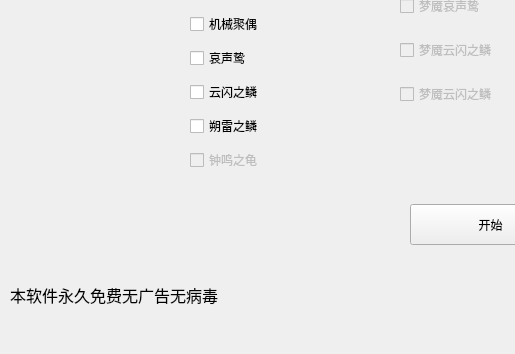
Qt form normalbosspanel.ui (A-SunsetMkt-Forks/wuwaBackendTool) before a commit; both pictures show x 0 to 515 and y 216 to 570 of the 1357 by 570 pixel window.
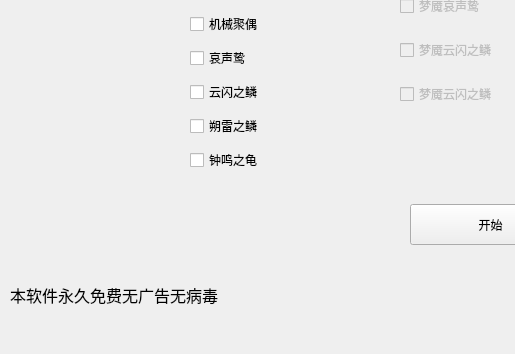
The same form after that commit.

What changed in the file:
```diff
--- a/normalbosspanel.ui
+++ b/normalbosspanel.ui
@@ -218,7 +218,7 @@
     <item>
      <widget class="QCheckBox" name="bellBorneGeochelone">
       <property name="enabled">
-       <bool>false</bool>
+       <bool>true</bool>
       </property>
       <property name="text">
        <string>钟鸣之龟</string>
```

**WORK TO BE COMPLETED:** Reproduce the data in full. Do not carry over any picture.

**SOLUTION BELOW:**
Qt form normalbosspanel.ui (A-SunsetMkt-Forks/wuwaBackendTool) before a commit; both pictures show x 0 to 515 and y 216 to 570 of the 1357 by 570 pixel window.
The same form after that commit.

What changed in the file:
```diff
--- a/normalbosspanel.ui
+++ b/normalbosspanel.ui
@@ -218,7 +218,7 @@
     <item>
      <widget class="QCheckBox" name="bellBorneGeochelone">
       <property name="enabled">
-       <bool>false</bool>
+       <bool>true</bool>
       </property>
       <property name="text">
        <string>钟鸣之龟</string>
```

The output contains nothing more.